* _Work instructions_: Counting only lines that contain the word "textColor", state the total for the listing below and nothing else.

* _Extracted data_:
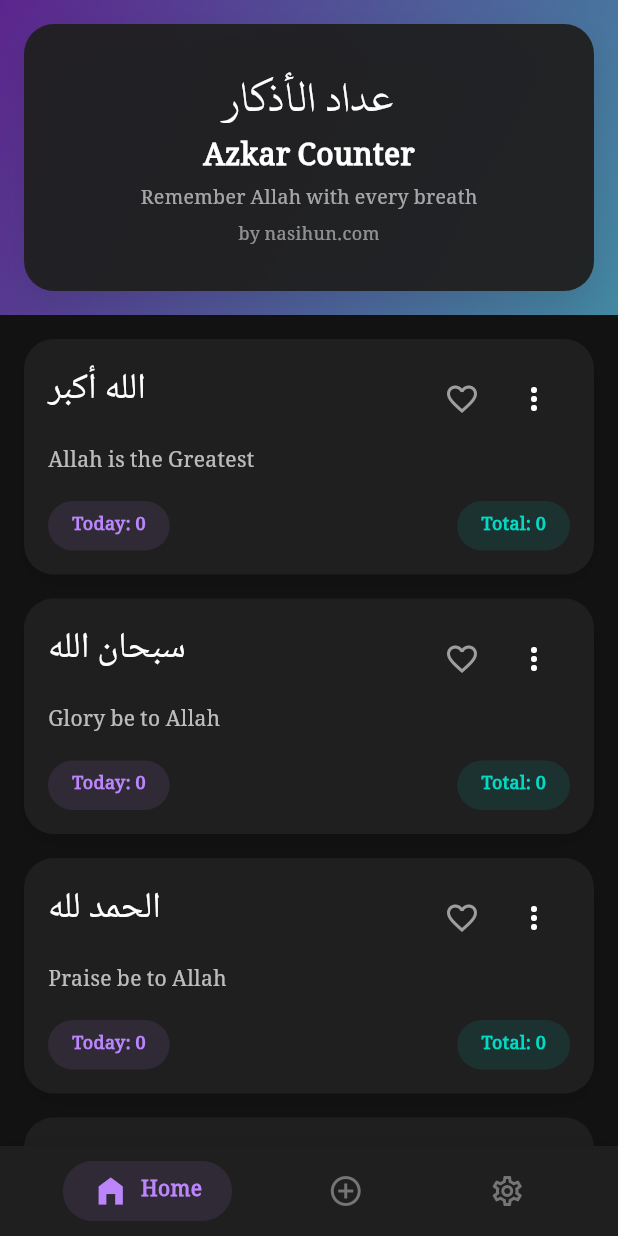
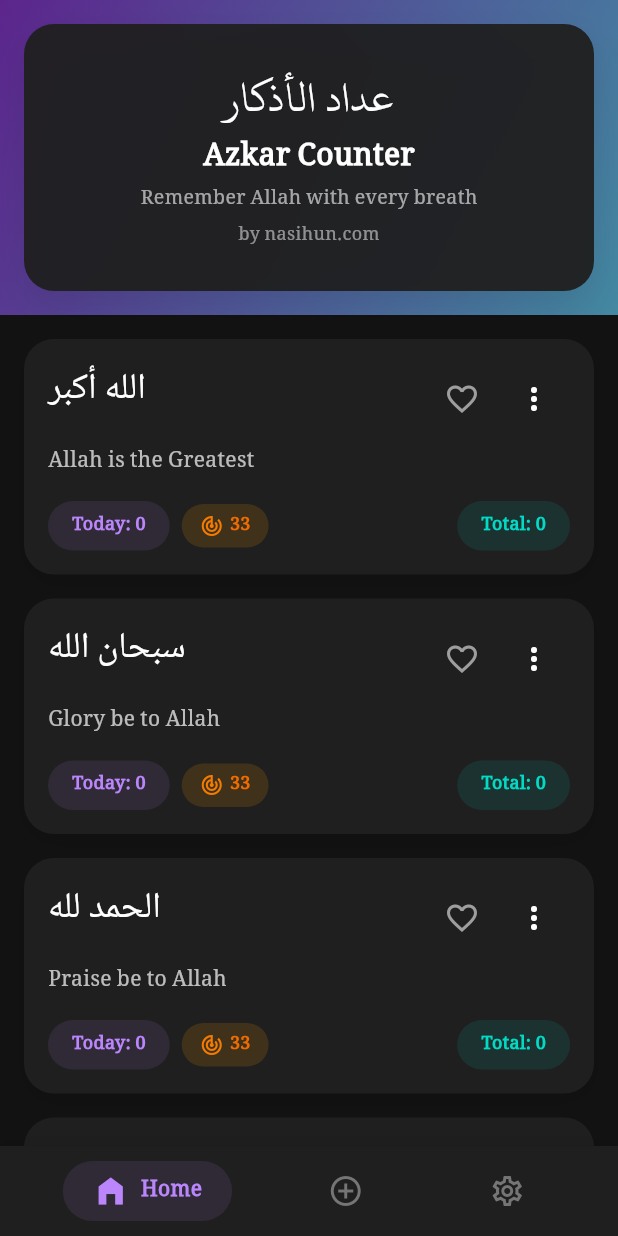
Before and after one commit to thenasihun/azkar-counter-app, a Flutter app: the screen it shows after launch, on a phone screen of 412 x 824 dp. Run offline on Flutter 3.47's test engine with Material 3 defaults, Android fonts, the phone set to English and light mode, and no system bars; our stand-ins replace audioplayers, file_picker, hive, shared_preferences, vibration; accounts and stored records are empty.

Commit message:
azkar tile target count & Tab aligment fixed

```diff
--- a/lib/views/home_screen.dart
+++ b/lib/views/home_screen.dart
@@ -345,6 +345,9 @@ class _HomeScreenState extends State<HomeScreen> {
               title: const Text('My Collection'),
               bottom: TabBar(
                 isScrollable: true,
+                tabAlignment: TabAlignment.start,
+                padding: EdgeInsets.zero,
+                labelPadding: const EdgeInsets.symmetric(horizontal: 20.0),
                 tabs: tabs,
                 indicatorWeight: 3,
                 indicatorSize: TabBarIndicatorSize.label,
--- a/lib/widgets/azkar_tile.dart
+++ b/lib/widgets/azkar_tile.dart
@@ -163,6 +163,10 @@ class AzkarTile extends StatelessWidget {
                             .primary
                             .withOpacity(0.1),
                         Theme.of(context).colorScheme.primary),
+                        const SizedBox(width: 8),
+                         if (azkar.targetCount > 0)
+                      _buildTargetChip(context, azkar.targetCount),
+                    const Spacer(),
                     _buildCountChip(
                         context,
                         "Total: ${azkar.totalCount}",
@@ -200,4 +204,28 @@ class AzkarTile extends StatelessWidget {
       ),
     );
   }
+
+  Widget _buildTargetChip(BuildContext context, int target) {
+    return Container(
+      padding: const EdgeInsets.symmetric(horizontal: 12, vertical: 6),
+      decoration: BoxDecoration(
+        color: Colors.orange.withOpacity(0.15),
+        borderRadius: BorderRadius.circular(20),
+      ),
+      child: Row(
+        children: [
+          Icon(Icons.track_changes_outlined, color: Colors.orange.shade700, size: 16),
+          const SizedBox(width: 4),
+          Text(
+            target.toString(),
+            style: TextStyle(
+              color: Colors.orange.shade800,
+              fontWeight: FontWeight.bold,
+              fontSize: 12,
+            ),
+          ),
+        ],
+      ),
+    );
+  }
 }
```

* * *

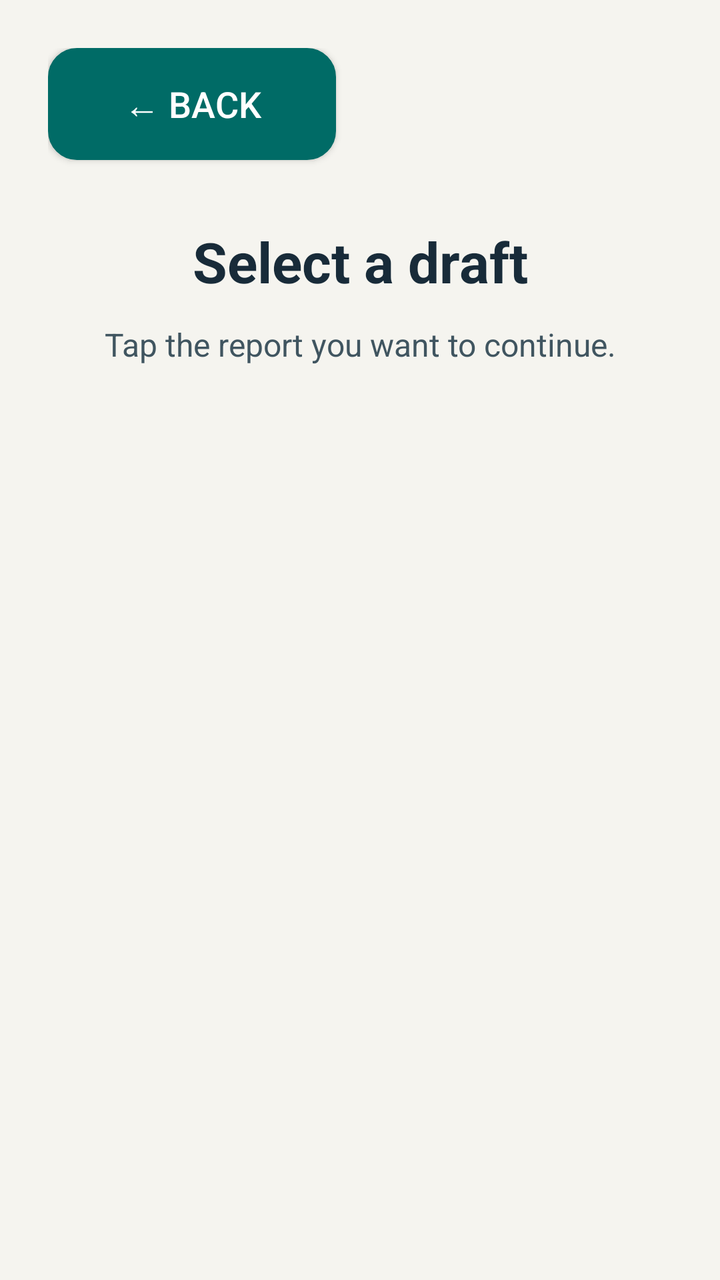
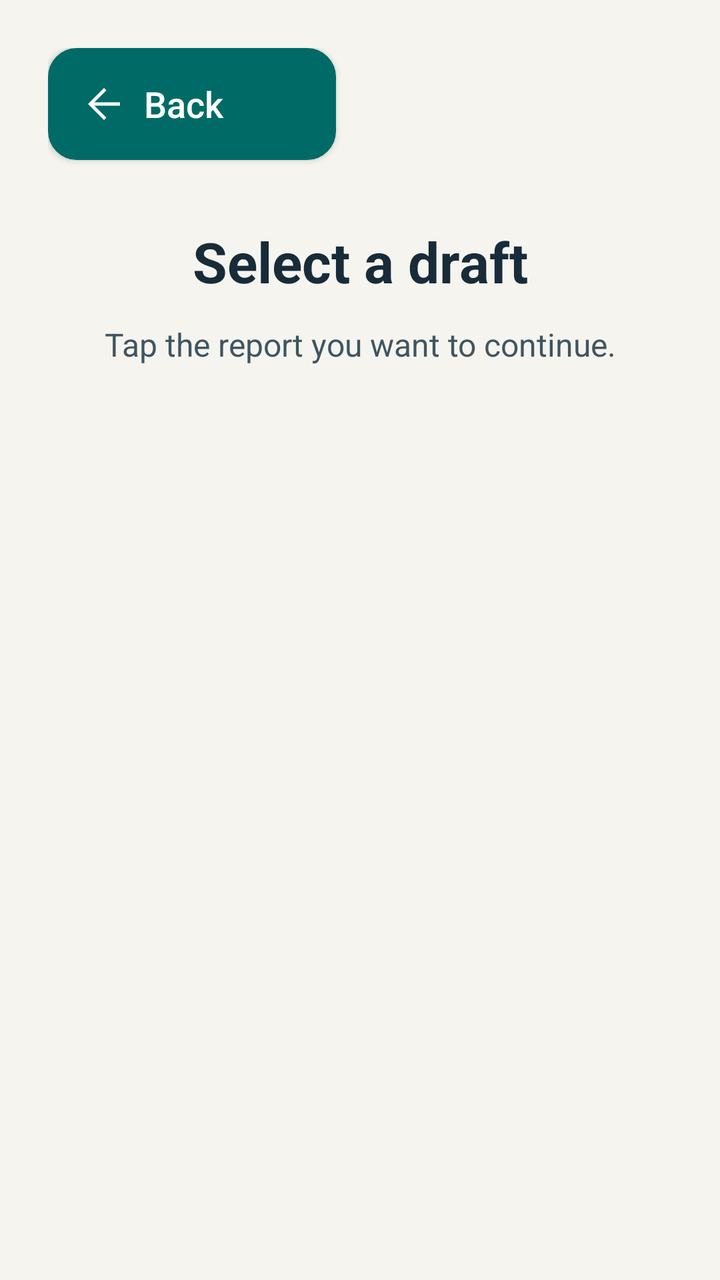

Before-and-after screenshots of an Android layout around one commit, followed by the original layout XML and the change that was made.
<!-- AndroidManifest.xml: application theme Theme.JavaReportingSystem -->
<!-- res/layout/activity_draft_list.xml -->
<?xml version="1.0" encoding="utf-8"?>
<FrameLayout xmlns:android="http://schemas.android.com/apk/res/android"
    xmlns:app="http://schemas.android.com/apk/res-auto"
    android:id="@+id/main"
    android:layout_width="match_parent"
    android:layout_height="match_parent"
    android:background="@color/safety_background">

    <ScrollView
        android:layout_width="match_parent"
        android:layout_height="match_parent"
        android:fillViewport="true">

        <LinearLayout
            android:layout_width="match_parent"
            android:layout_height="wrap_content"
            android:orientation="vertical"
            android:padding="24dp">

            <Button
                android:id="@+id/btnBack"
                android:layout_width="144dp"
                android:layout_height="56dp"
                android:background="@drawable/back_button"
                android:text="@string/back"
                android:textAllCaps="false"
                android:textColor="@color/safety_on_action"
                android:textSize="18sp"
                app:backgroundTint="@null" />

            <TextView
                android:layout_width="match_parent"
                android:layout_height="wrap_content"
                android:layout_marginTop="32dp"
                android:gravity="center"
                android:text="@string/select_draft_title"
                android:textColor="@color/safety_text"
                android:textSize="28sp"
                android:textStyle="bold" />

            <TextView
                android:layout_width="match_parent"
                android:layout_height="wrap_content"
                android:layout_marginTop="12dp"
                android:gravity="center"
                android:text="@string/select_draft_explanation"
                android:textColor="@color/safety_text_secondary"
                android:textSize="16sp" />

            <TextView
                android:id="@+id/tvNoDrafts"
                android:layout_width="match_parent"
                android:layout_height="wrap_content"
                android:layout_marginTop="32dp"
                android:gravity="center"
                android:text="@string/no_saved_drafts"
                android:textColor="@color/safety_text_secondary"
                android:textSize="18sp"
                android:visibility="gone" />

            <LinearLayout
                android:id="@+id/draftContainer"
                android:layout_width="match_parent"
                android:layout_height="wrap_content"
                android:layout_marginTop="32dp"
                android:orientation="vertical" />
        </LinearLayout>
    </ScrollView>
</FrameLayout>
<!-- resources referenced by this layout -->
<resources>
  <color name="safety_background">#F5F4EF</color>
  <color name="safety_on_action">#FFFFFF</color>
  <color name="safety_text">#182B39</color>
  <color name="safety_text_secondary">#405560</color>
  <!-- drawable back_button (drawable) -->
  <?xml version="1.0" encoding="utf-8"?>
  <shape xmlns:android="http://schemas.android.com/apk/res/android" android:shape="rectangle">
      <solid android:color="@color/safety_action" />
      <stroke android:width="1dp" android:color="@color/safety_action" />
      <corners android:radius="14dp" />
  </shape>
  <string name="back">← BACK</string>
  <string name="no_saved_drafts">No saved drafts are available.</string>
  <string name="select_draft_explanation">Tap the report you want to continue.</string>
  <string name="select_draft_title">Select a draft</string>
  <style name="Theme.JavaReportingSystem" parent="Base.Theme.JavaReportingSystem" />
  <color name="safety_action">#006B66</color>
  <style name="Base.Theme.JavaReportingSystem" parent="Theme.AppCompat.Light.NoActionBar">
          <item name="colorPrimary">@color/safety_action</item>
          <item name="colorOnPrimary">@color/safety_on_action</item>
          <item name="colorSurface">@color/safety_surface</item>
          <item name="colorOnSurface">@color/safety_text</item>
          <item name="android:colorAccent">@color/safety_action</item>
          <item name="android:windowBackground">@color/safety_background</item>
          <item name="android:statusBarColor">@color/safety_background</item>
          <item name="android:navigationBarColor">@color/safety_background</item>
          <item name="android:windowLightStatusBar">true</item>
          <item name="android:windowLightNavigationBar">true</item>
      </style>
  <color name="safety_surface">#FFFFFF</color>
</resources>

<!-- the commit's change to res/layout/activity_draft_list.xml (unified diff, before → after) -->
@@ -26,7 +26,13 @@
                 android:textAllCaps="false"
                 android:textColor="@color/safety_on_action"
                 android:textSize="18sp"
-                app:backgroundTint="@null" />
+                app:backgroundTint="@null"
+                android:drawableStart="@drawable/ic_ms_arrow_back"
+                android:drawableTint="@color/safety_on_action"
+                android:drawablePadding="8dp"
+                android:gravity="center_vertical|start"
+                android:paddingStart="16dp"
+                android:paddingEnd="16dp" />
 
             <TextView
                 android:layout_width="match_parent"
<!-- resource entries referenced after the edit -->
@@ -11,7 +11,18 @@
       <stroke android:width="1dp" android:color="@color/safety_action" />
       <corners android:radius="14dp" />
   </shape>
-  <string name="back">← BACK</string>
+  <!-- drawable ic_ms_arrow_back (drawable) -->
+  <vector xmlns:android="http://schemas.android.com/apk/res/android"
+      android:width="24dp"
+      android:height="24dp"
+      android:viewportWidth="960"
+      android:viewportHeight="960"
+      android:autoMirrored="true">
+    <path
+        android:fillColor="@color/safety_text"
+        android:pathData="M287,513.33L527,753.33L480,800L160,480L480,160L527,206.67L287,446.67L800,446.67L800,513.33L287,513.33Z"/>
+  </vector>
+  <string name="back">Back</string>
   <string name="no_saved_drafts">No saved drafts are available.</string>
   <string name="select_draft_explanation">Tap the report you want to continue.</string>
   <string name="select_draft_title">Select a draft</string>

* _Output of the task_: 5